Seven years ago today LeBron James slammed the Bulls' championship window shut

The Bulls couldn't have known it at the time, but when LeBron James blocked a Derrick Rose 3-point attempt in the final seconds of Game 5 in the 2011 Eastern Conference Finals, it was the closest those Bulls would ever get to the promised land.

It happened on May 26, 2011, seven long, long, long years ago today.

The game was an ugly one and certainly a fourth quarter the Bulls would love to have back. They took a 12-point lead on a Ronnie Brewer 3-pointer with 3:53 remaining. The Heat closed the game on a 19-4 run, with James' emphatic block on Rose the lasting image of the series.

James finished with a game-high 28 points and 11 rebounds, and added six assists, three steals and two blocks in 46 minutes.

Rose went just 9-for-29, finishing the series shooting 35 percent from the field after being named league MVP over James.

It's probably unfair to say James and James alone shut the Bulls' championship window. Rose's ACL tear the following postseason realistically was the biggest culprit. But these Bulls had won 62 games, had homecourt advantage, had the MVP, the Coach of the Year and all the momentum. And still they couldn't get it done against James.

That win also sent James to the NBA Finals for the first time since 2007. He's been there every year since, though that could change as he faces the Celtics on Sunday in Game 7 of the Eastern Conference Finals.

Steve Kerr told a Michael Jordan Bulls story to give advice to Kevin Durant

Steve Kerr told a Michael Jordan Bulls story to give advice to Kevin Durant

Anyone who lived through the Michael Jordan Bulls remembers those games when he was putting up tons of points, but the Bulls were still struggling overall.

Steve Kerr referenced one of those games to give advice to Kevin Durant during Game 5 of the Western Conference Finals. The TNT broadcast caught the conversation and aired it late in the third quarter.

"When MJ was with the Bulls, we had a playoff game," Kerr began the story. "He kept trying to score and he was scoring, but we weren't getting anything going. Phil Jackson said 'Who's open?' He said, 'John Paxson.'"

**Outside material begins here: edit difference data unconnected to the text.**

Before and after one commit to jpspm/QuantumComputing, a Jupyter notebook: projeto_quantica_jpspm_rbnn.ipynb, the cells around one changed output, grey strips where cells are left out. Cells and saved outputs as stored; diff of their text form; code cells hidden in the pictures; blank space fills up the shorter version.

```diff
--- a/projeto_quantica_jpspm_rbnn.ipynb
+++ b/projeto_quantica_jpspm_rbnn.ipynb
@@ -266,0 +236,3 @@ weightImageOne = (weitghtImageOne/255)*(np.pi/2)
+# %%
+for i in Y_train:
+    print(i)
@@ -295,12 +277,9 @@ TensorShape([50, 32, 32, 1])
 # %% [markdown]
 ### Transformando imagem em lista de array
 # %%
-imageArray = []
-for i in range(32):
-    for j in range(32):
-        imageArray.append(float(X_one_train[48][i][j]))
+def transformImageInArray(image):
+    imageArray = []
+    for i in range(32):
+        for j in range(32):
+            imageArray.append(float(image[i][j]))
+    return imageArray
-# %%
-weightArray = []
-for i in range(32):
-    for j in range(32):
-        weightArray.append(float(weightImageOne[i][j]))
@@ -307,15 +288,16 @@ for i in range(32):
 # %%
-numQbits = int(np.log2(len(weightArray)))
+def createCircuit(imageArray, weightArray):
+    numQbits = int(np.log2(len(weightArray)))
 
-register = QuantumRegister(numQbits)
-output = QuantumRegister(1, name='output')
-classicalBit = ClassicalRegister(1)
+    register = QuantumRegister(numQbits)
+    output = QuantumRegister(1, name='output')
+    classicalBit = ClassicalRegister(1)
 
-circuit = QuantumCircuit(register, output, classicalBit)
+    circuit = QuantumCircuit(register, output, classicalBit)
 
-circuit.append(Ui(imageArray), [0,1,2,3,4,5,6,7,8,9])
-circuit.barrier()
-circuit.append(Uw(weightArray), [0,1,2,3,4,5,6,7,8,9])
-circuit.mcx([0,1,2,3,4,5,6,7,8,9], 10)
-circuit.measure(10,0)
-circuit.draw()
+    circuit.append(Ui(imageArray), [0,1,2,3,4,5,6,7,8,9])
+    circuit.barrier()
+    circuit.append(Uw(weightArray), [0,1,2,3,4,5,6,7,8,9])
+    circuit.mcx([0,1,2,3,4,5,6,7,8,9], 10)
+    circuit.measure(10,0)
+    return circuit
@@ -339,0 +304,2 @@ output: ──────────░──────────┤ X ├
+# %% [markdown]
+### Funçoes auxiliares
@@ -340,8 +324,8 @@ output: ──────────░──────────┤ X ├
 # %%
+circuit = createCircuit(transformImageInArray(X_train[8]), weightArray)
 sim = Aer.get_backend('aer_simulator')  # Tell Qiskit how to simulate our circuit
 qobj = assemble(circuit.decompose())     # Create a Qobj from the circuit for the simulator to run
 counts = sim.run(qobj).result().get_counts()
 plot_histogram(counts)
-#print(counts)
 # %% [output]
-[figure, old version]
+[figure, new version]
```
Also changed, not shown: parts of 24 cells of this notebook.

Paxson scored 10 of 12 points for the Bulls during a fourth quarter run in Game 5 of the 1991 NBA Finals, the series clincher, and famously hit the game-winning shot in Game 6 of the 1993 NBA Finals to clinch that series. Kerr, who later hit his own championship-winning shot on an assist from Jordan in 1997, was trying to get to get his teammates involved.

"I want to trust your teammates early," Kerr said. "What you're doing is you're getting to the rim and then you're trying to hit him. I want you to trust the first guy and then move. Still attack, still look to score, but trust these guys, OK?"

Watch the video above to see the interaction.

Durant scored 29 points in Game 5 to lead the Warriors, but Houston took a 3-2 series lead with a 98-94 win.